Orange is Our New Obsession

OITNBSummer 2013: the season that those of us blessed with Netflix accounts compulsively binge-watched the women’s prison dramedy, “Orange is the New Black.” The series follows a WASPy Smithie named Piper Chapman (the fictional avatar of memoirist Piper Kerman) during her year in the Fed for a youthful indiscretion: acting as a drug mule for her ex-girlfriend. In each episode, viewers not only encounter the sexually flexible love triangles, beefs, and tribulations of the inmates, but also heartbreaking flashbacks that show how they ended up behind bars.

My experience as a viewer was typically intense. I suffered acute insomnia from hours of overstimulation as my husband and I raced towards the final episode. I lay in bed pondering the characters’ fates (“They’re not real!” I reminded myself). I openly sobbed on my couch as the plotlines deepened, exploding the broader caricatures we had initially seen. One supposedly brash inmate, Taystee, returns to prison after struggling on the outside; another stoic inmate, Ms. Claudette, who had finally learned to hope for release, loses that hope. And the kicker: the unstable but observant Suzanne, who’s called “Crazy Eyes” by the other inmates, poignantly asks Piper to explain why they call her that–indicting the audience for laughing at her in earlier episodes.

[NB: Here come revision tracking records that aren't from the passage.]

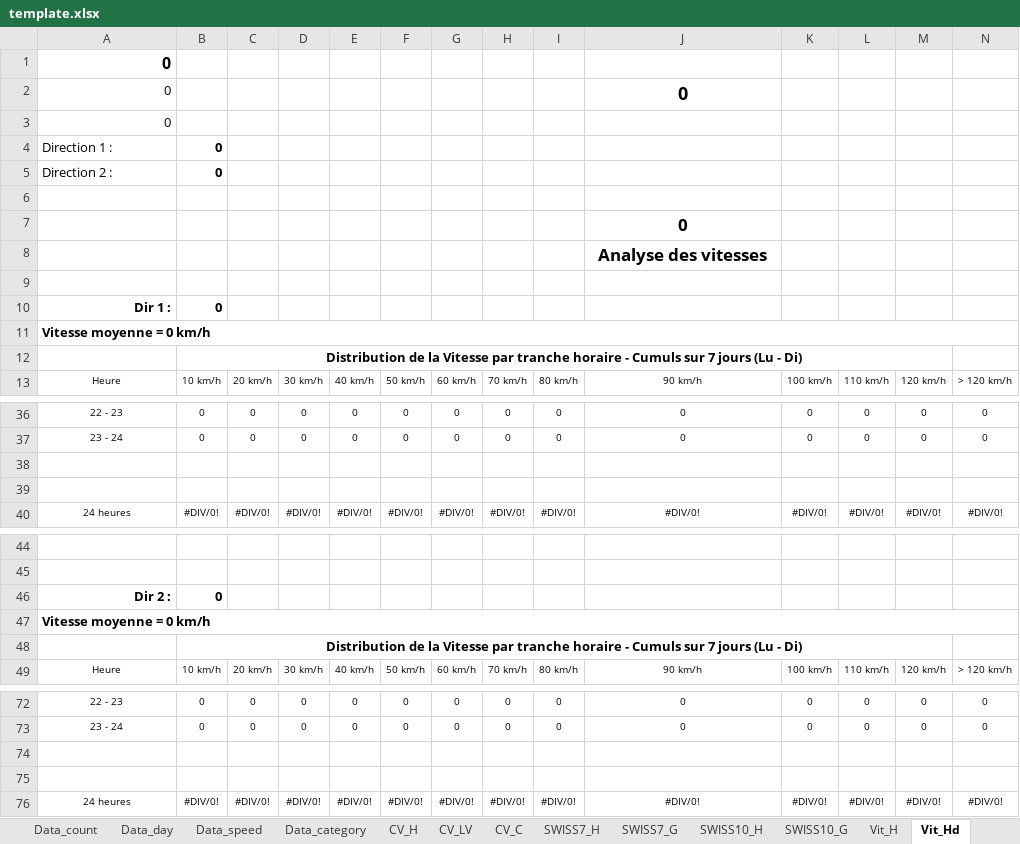
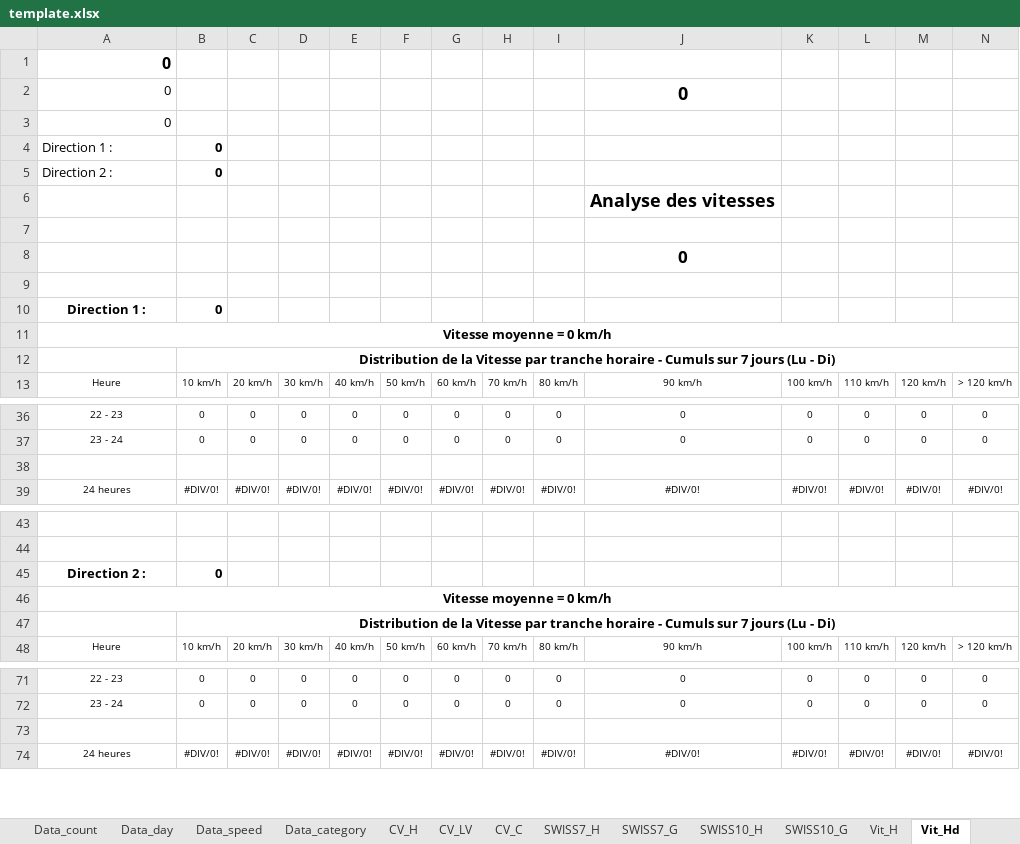
Before and after one commit to opengisch/OpenComptage, an Excel workbook: comptages/report/template.xlsx, sheet Vit_Hd, drawn as a sheet; only a part is shown, gaps mark what is left out; values as stored, in another font and other column widths than the file's, no borders; conditional formats not drawn; removed rows and columns are numbered as before the commit, all else as after; rows hold the shown columns only; the diff covers the shown part only; the diff names each change by its address in the sheet, - before the commit and + after, or states it on an @@ line.

```diff
--- a/comptages/report/template.xlsx (sheet Vit_Hd)
+++ b/comptages/report/template.xlsx (sheet Vit_Hd)
@@ row 8 moved to row 6: Analyse des vitesses @@
-A10: Dir 1 :
+A10: Direction 1 :
-A10 alignment: right
+A10 alignment: center
-A11 alignment: left
+A11 alignment: center
-A11:Q11 merged
+A11:U11 merged
-B12:M12 merged
+B12:N12 merged
-row 39: (empty)
-A45: Dir 2 :
+A45: Direction 2 :
-A45 alignment: right
+A45 alignment: center
-A46 alignment: left
+A46 alignment: center
-A47:Q47 merged
+A46:U46 merged
-B48:M48 merged
+B47:N47 merged
-row 75: (empty)
```
Also changed, not shown: 1 removed column elsewhere in this sheet, sheet SWISS7_G, sheet CV_H, sheet SWISS10_G, sheet SWISS7_H, sheet SWISS10_H, sheet Vit_H, 4 more sheets, formulas that keep their value, 2 other files.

After I finished watching the show, my obsessing continued. I followed the debate about the show’s accuracy, its race and gender politics, including its groundbreaking transgender character, Sophia, played by Laverne Cox, a transgender actress. Is it okay to use a morally ambiguous white protagonist as a “Trojan Horse” to illuminate the lives of women of color–as the show’s creator Jenji Kohan asserted she did on NPR’s Fresh Air? (Kohan, who’s Jewish, also noted in the interview, with some glee, that Piper Chapman is a “WASPy, cold shiksa.)

And as Roxane Gay asks, is the show’s glowing reception really earned, or are we so starved for decent content about diverse women, that any such show with reasonable smarts seems more revelatory than it actually is (I call this the “Juno Effect”)?